TASK TO COMPLETE: Beginning with the first line, return the material verbatim and without pictures.

┄┄┄┄┄┄┄┄┄┄

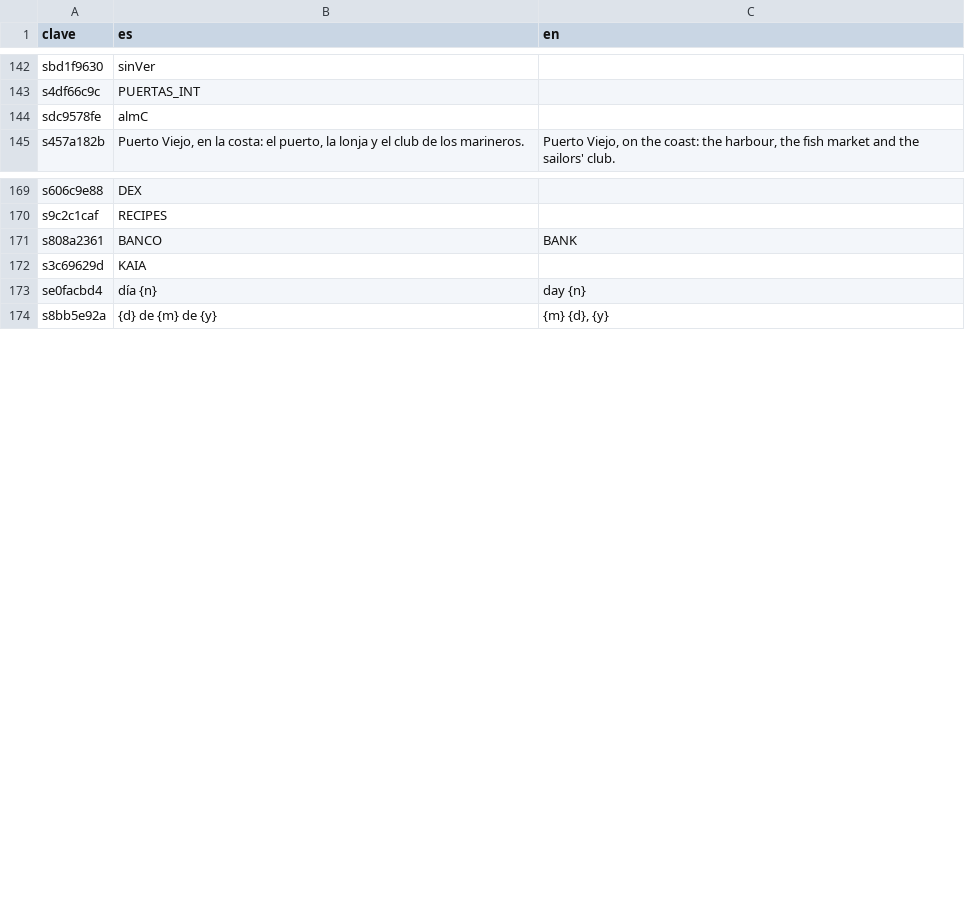
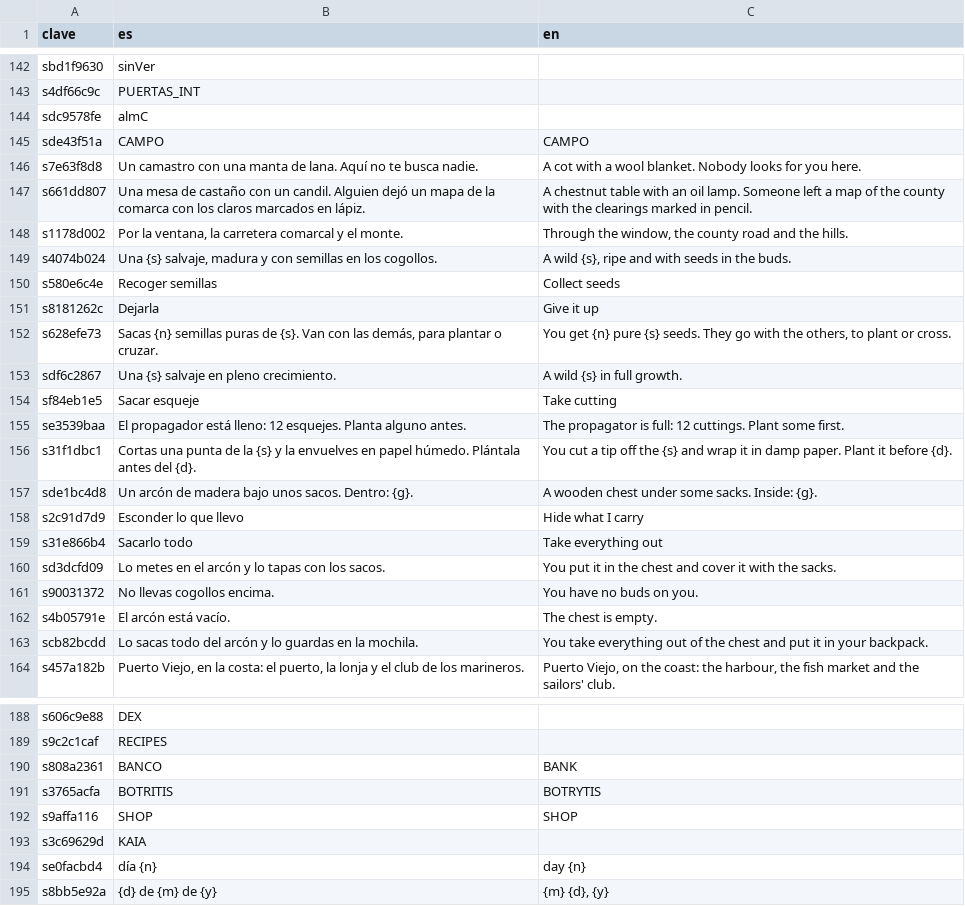
Before and after one commit to u0921985828-arch/Strainmon, a CSV file: ribera-verde/godot/i18n/strings.csv, drawn as a sheet; only a part is shown, gaps mark what is left out; the diff covers the shown part only.

```diff
--- a/ribera-verde/godot/i18n/strings.csv
+++ b/ribera-verde/godot/i18n/strings.csv
@@ -144,2 +144,21 @@ s4df66c9c,PUERTAS_INT,
 sdc9578fe,almC,
+sde43f51a,CAMPO,CAMPO
+s7e63f8d8,Un camastro con una manta de lana. Aquí no te busca nadie.,A cot with a wool blanket. Nobody looks for you here.
+s661dd807,Una mesa de castaño con un candil. Alguien dejó un mapa de la comarca con los claros marcados en lápiz.,A chestnut table with an oil lamp. Someone left a map of the county with the clearings marked in pencil.
+s1178d002,"Por la ventana, la carretera comarcal y el monte.","Through the window, the county road and the hills."
+s4074b024,"Una {s} salvaje, madura y con semillas en los cogollos.","A wild {s}, ripe and with seeds in the buds."
+s580e6c4e,Recoger semillas,Collect seeds
+s8181262c,Dejarla,Give it up
+s628efe73,"Sacas {n} semillas puras de {s}. Van con las demás, para plantar o cruzar.","You get {n} pure {s} seeds. They go with the others, to plant or cross."
+sdf6c2867,Una {s} salvaje en pleno crecimiento.,A wild {s} in full growth.
+sf84eb1e5,Sacar esqueje,Take cutting
+se3539baa,El propagador está lleno: 12 esquejes. Planta alguno antes.,The propagator is full: 12 cuttings. Plant some first.
+s31f1dbc1,Cortas una punta de la {s} y la envuelves en papel húmedo. Plántala antes del {d}.,You cut a tip off the {s} and wrap it in damp paper. Plant it before {d}.
+sde1bc4d8,Un arcón de madera bajo unos sacos. Dentro: {g}.,A wooden chest under some sacks. Inside: {g}.
+s2c91d7d9,Esconder lo que llevo,Hide what I carry
+s31e866b4,Sacarlo todo,Take everything out
+sd3dcfd09,Lo metes en el arcón y lo tapas con los sacos.,You put it in the chest and cover it with the sacks.
+s90031372,No llevas cogollos encima.,You have no buds on you.
+s4b05791e,El arcón está vacío.,The chest is empty.
+scb82bcdd,Lo sacas todo del arcón y lo guardas en la mochila.,You take everything out of the chest and put it in your backpack.
 s457a182b,"Puerto Viejo, en la costa: el puerto, la lonja y el club de los marineros.","Puerto Viejo, on the coast: the harbour, the fish market and the sailors' club."
@@ -179,2 +198,4 @@ s9c2c1caf,RECIPES,
 s808a2361,BANCO,BANK
+s3765acfa,BOTRITIS,BOTRYTIS
+s9affa116,SHOP,SHOP
 s3c69629d,KAIA,
```
Also changed, not shown: 31 added rows and 1 moved row elsewhere in this file, ribera-verde/godot/i18n/partes/extra.csv, 25 other files.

┄┄┄┄┄┄┄┄┄┄

EXERCISE RESULT:
Before and after one commit to u0921985828-arch/Strainmon, a CSV file: ribera-verde/godot/i18n/strings.csv, drawn as a sheet; only a part is shown, gaps mark what is left out; the diff covers the shown part only.

```diff
--- a/ribera-verde/godot/i18n/strings.csv
+++ b/ribera-verde/godot/i18n/strings.csv
@@ -144,2 +144,21 @@ s4df66c9c,PUERTAS_INT,
 sdc9578fe,almC,
+sde43f51a,CAMPO,CAMPO
+s7e63f8d8,Un camastro con una manta de lana. Aquí no te busca nadie.,A cot with a wool blanket. Nobody looks for you here.
+s661dd807,Una mesa de castaño con un candil. Alguien dejó un mapa de la comarca con los claros marcados en lápiz.,A chestnut table with an oil lamp. Someone left a map of the county with the clearings marked in pencil.
+s1178d002,"Por la ventana, la carretera comarcal y el monte.","Through the window, the county road and the hills."
+s4074b024,"Una {s} salvaje, madura y con semillas en los cogollos.","A wild {s}, ripe and with seeds in the buds."
+s580e6c4e,Recoger semillas,Collect seeds
+s8181262c,Dejarla,Give it up
+s628efe73,"Sacas {n} semillas puras de {s}. Van con las demás, para plantar o cruzar.","You get {n} pure {s} seeds. They go with the others, to plant or cross."
+sdf6c2867,Una {s} salvaje en pleno crecimiento.,A wild {s} in full growth.
+sf84eb1e5,Sacar esqueje,Take cutting
+se3539baa,El propagador está lleno: 12 esquejes. Planta alguno antes.,The propagator is full: 12 cuttings. Plant some first.
+s31f1dbc1,Cortas una punta de la {s} y la envuelves en papel húmedo. Plántala antes del {d}.,You cut a tip off the {s} and wrap it in damp paper. Plant it before {d}.
+sde1bc4d8,Un arcón de madera bajo unos sacos. Dentro: {g}.,A wooden chest under some sacks. Inside: {g}.
+s2c91d7d9,Esconder lo que llevo,Hide what I carry
+s31e866b4,Sacarlo todo,Take everything out
+sd3dcfd09,Lo metes en el arcón y lo tapas con los sacos.,You put it in the chest and cover it with the sacks.
+s90031372,No llevas cogollos encima.,You have no buds on you.
+s4b05791e,El arcón está vacío.,The chest is empty.
+scb82bcdd,Lo sacas todo del arcón y lo guardas en la mochila.,You take everything out of the chest and put it in your backpack.
 s457a182b,"Puerto Viejo, en la costa: el puerto, la lonja y el club de los marineros.","Puerto Viejo, on the coast: the harbour, the fish market and the sailors' club."
@@ -179,2 +198,4 @@ s9c2c1caf,RECIPES,
 s808a2361,BANCO,BANK
+s3765acfa,BOTRITIS,BOTRYTIS
+s9affa116,SHOP,SHOP
 s3c69629d,KAIA,
```
Also changed, not shown: 31 added rows and 1 moved row elsewhere in this file, ribera-verde/godot/i18n/partes/extra.csv, 25 other files.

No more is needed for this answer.